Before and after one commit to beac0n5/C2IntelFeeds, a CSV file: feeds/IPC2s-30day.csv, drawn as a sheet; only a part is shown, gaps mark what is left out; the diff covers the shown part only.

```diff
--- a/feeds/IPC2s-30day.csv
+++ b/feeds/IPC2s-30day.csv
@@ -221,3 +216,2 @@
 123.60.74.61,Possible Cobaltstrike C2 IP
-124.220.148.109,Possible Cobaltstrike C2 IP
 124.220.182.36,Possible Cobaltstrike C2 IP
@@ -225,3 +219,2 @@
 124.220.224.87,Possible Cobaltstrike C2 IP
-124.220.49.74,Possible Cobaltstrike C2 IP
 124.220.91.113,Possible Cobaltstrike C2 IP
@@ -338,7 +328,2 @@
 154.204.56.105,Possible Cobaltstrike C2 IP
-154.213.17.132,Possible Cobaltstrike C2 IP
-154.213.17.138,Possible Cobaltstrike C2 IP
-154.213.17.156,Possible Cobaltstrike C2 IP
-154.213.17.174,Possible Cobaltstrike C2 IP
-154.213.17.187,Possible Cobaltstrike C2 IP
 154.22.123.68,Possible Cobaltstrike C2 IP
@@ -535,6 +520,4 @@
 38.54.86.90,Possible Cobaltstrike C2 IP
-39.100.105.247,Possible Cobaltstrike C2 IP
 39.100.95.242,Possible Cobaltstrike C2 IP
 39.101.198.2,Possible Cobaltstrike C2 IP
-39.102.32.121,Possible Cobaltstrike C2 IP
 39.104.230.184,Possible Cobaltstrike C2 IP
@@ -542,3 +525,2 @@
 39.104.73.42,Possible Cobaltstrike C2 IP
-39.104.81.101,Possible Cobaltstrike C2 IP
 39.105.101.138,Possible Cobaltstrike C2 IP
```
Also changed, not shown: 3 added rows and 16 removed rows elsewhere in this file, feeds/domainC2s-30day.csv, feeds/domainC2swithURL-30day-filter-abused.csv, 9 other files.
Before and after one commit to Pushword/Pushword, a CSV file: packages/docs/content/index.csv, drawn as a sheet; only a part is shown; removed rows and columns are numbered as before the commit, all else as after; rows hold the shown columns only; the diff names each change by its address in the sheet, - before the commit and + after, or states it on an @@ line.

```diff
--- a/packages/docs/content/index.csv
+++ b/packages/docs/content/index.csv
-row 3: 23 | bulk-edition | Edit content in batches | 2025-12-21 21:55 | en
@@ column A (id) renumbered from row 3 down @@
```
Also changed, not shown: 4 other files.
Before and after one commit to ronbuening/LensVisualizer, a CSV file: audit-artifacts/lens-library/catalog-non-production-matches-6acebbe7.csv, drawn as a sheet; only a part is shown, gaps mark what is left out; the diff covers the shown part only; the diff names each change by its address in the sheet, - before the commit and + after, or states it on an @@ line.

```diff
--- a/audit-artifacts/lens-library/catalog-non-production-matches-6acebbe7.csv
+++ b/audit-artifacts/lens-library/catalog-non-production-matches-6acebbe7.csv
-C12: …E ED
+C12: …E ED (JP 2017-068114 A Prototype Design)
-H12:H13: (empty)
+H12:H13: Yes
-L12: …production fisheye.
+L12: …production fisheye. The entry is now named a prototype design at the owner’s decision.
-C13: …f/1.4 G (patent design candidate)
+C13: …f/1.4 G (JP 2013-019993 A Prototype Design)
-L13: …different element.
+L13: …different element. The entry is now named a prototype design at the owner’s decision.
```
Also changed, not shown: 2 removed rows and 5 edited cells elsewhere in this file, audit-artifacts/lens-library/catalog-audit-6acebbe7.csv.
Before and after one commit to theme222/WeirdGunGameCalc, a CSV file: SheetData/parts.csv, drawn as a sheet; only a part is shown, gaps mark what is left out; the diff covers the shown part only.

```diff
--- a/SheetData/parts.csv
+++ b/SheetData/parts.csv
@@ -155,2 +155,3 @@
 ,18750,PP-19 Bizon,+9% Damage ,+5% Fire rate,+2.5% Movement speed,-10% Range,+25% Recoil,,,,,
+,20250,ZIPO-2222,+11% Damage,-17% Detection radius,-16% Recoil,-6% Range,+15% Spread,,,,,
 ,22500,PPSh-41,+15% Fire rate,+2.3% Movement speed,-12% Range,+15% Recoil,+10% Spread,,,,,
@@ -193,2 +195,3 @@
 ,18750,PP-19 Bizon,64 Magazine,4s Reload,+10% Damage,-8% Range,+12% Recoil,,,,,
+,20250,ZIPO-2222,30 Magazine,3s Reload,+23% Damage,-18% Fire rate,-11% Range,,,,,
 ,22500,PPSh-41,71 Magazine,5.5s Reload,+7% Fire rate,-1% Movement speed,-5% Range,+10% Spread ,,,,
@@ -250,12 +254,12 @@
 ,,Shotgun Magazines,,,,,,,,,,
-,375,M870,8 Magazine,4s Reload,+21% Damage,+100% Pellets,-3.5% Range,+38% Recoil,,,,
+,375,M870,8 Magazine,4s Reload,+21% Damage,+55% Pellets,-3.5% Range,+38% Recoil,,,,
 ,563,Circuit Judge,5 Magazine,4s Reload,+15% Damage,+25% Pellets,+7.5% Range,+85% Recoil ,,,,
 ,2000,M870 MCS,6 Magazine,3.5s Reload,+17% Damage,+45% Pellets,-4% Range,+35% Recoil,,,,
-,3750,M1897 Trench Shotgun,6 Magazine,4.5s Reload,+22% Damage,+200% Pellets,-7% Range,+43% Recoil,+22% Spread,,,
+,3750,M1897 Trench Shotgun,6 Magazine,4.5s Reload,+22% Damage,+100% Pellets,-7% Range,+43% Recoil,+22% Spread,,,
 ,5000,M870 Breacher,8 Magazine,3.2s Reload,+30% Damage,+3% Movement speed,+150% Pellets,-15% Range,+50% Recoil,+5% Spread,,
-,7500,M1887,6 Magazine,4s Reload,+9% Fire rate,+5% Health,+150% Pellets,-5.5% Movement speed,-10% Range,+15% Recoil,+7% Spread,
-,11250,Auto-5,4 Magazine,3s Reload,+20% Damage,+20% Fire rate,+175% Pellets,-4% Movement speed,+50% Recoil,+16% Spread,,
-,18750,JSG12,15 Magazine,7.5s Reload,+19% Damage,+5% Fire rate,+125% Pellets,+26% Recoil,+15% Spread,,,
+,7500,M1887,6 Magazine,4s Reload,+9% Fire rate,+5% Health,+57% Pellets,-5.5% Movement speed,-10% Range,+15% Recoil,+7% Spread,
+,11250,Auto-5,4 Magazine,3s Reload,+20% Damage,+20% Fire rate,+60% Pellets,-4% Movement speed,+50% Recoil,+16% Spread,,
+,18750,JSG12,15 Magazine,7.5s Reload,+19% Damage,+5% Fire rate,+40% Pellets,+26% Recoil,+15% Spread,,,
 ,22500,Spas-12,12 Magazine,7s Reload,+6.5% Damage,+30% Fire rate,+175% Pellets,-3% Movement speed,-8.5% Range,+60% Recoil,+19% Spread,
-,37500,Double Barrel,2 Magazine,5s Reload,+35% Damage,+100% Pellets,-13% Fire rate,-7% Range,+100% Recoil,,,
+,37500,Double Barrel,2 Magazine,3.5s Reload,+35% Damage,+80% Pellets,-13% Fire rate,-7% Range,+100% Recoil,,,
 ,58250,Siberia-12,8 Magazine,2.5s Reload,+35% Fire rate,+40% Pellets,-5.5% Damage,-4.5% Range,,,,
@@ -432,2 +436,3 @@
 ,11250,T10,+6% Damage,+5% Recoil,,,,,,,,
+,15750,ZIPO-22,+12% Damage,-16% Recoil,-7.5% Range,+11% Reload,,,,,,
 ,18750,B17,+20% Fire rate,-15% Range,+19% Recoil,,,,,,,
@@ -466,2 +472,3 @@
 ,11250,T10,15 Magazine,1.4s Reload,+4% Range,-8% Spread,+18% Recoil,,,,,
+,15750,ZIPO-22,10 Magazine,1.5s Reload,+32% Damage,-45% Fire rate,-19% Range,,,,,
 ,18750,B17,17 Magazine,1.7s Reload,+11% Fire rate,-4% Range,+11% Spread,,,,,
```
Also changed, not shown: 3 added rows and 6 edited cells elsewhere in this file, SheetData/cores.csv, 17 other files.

⁂

§ **Work order**
State how many lines of the listing include "Movement", and nothing more.

§ **Finished exercise**
9